Ah – Capacity indicates how much power the battery pack can hold and is indicated in amp hours (Ah).

C –How fast a battery can be charged or discharged. A battery with a discharge rating of 2C would mean you could discharge it at a rate 2 times more than the capacity of the pack, a 3C pack = 3 times more, a 20C pack = 20 times more, and so on.

Let’s use our 100 Ah battery as an example; if it was rated at 2C that would mean you could pull a maximum sustained load up to 200 amps or 200 amps off that battery (2 x 100 amps = 200 amps). The higher the C value the higher the cost usually.  What this means to an EV though is how much power you can effectively use.  If the C rating is low, you are going to have to use more cells to increase the voltage so that you use less amperage.  My car can easily pull up to 1000 amps at 168 volts if I am racing.  Taking off from a stop at normal driving speeds can easily require 200 amps.  Many cells will allow you to pull at a higher C rating for a short period of time without damaging the battery.  If the cell is drained too fast, this usually results in heat which can damage the cell.

Internal Resistance – Most decent higher discharge rated LiPo cells will have roughly 2 to 6 milliohms (0.002 to 0.006 ohms) of internal resistance when brand new. To calculate the total internal resistance of a series wired pack, you would then add these numbers together so a 148 cell pack with each cell having 4 milliohms of resistance will show a total internal resistance of about 592milliohms (0.592 ohms).

As packs age, the internal resistance goes up and the warmer they run.
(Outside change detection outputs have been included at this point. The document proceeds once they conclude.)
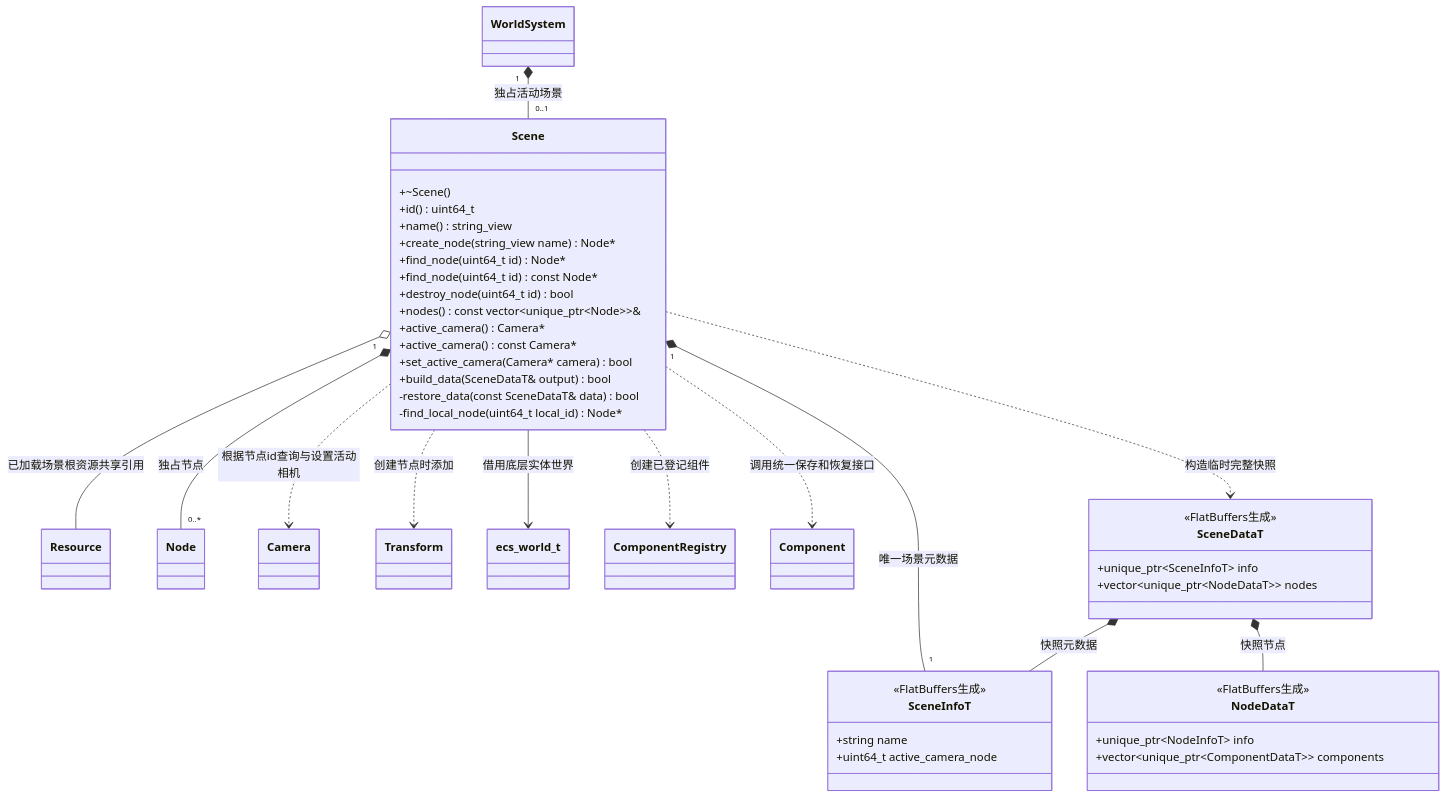
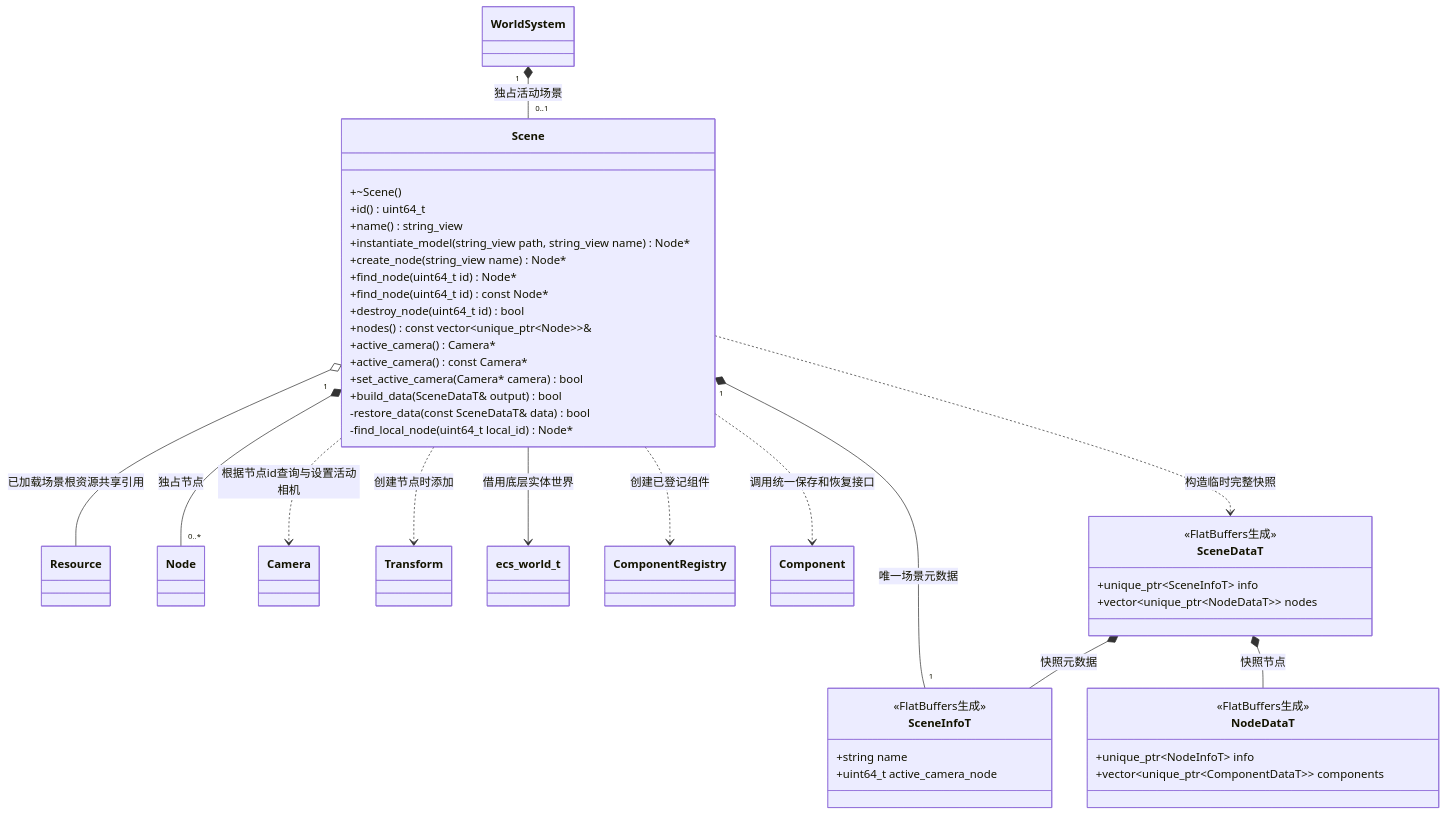
Before and after one commit to lcals/Engine: the diagram in docs/runtime/class-diagrams/scene.md, drawn with Mermaid. The commit also changed other lines of this file and 213 other files, not shown here.

````diff
--- a/docs/runtime/class-diagrams/scene.md
+++ b/docs/runtime/class-diagrams/scene.md
@@ -7,54 +7,55 @@
 ```mermaid
 classDiagram
     class Scene {
         +~Scene()
         +id() uint64_t
         +name() string_view
+        +instantiate_model(string_view path, string_view name) Node#42;
         +create_node(string_view name) Node#42;
         +find_node(uint64_t id) Node#42;
         +find_node(uint64_t id) const Node#42;
         +destroy_node(uint64_t id) bool
         +nodes() const vector~unique_ptr~Node~~&
         +active_camera() Camera#42;
         +active_camera() const Camera#42;
         +set_active_camera(Camera#42; camera) bool
         +build_data(SceneDataT& output) bool
         -restore_data(const SceneDataT& data) bool
         -find_local_node(uint64_t local_id) Node#42;
     }
     class Resource
     class WorldSystem
     class Node
     class Camera
     class Transform
     class ecs_world_t
     class ComponentRegistry
     class Component
     class SceneInfoT {
         <<FlatBuffers生成>>
         +string name
         +uint64_t active_camera_node
     }
     class SceneDataT {
         <<FlatBuffers生成>>
         +unique_ptr~SceneInfoT~ info
         +vector~unique_ptr~NodeDataT~~ nodes
     }
     class NodeDataT {
         <<FlatBuffers生成>>
         +unique_ptr~NodeInfoT~ info
         +vector~unique_ptr~ComponentDataT~~ components
     }
     WorldSystem "1" *-- "0..1" Scene : 独占活动场景
     Scene "1" *-- "0..*" Node : 独占节点
     Scene o-- Resource : 已加载场景根资源共享引用
     Scene "1" *-- "1" SceneInfoT : 唯一场景元数据
     Scene --> ecs_world_t : 借用底层实体世界
     Scene ..> Camera : 根据节点id查询与设置活动相机
     Scene ..> Transform : 创建节点时添加
     Scene ..> SceneDataT : 构造临时完整快照
     Scene ..> ComponentRegistry : 创建已登记组件
     Scene ..> Component : 调用统一保存和恢复接口
     SceneDataT *-- SceneInfoT : 快照元数据
     SceneDataT *-- NodeDataT : 快照节点
 ```
````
Lower discharge rated packs will generally have higher internal resistance readings.